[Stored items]
# # # # # # #

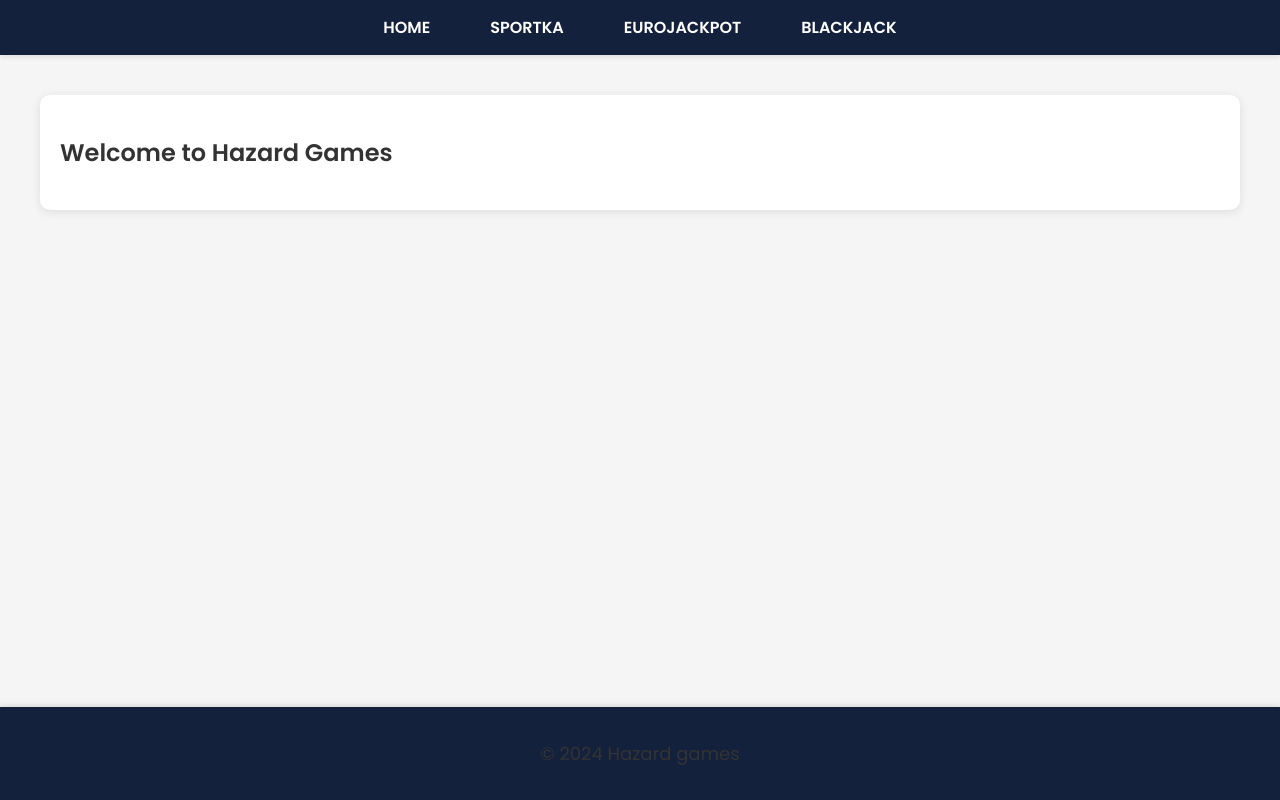
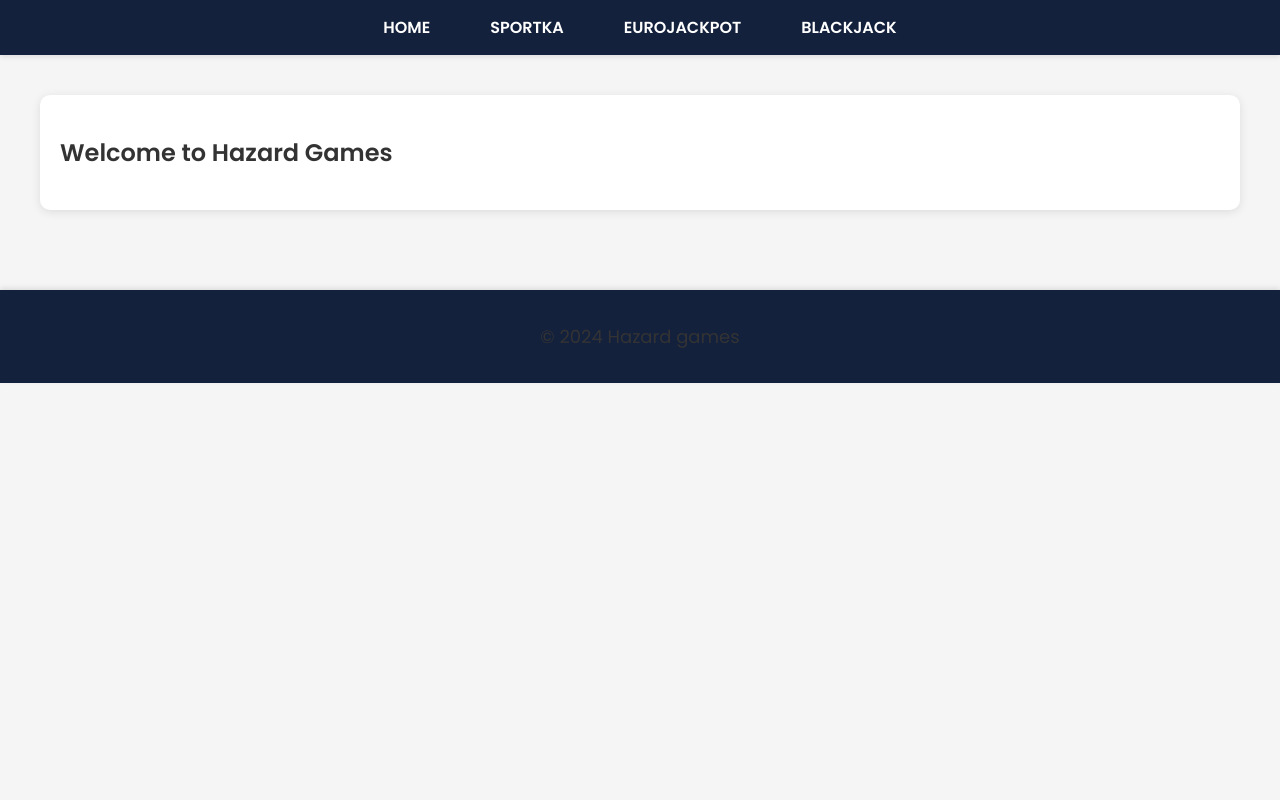
Before and after one commit to bobbbnpm/HazardGame, a plain HTML site: page index.html in a window 1280 px wide. Drawn offline with Linux system fonts and the light colour scheme.

Commit message:
Footer změna napevno

```diff
--- a/index.html
+++ b/index.html
@@ -57,8 +57,9 @@
             <input type="text" id="dealerCard" maxlength="2">
         </div>
         <button id="evaluateBtn">Vyhodnotit</button>
+        <button id="clearBtn">Smazat čísla</button>
         <div id="result"></div>
-        <button id="clearBtn">Smazat čísla</button>
+
     </section>
   </main>
   <footer>
--- a/styles.css
+++ b/styles.css
@@ -45,6 +45,7 @@ main {
   padding: 40px 20px;
   max-width: 1200px;
   margin: auto;
+  padding-bottom: 60px;
 }
 
 .content {
@@ -65,10 +66,10 @@ footer {
   color: white;
   text-align: center;
   padding: 15px 0;
-  position: fixed;
+  position: relative;
   width: 100%;
-  bottom: 0;
   box-shadow: 0 -2px 5px rgba(0, 0, 0, 0.1);
+  z-index: 1000;
 }
 
 button {
```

# # # # # # #

Copy each line of the records that has "index" in it.

▶ **Written response**:
Before and after one commit to bobbbnpm/HazardGame, a plain HTML site: page index.html in a window 1280 px wide. Drawn offline with Linux system fonts and the light colour scheme.
--- a/index.html
+++ b/index.html
+  z-index: 1000;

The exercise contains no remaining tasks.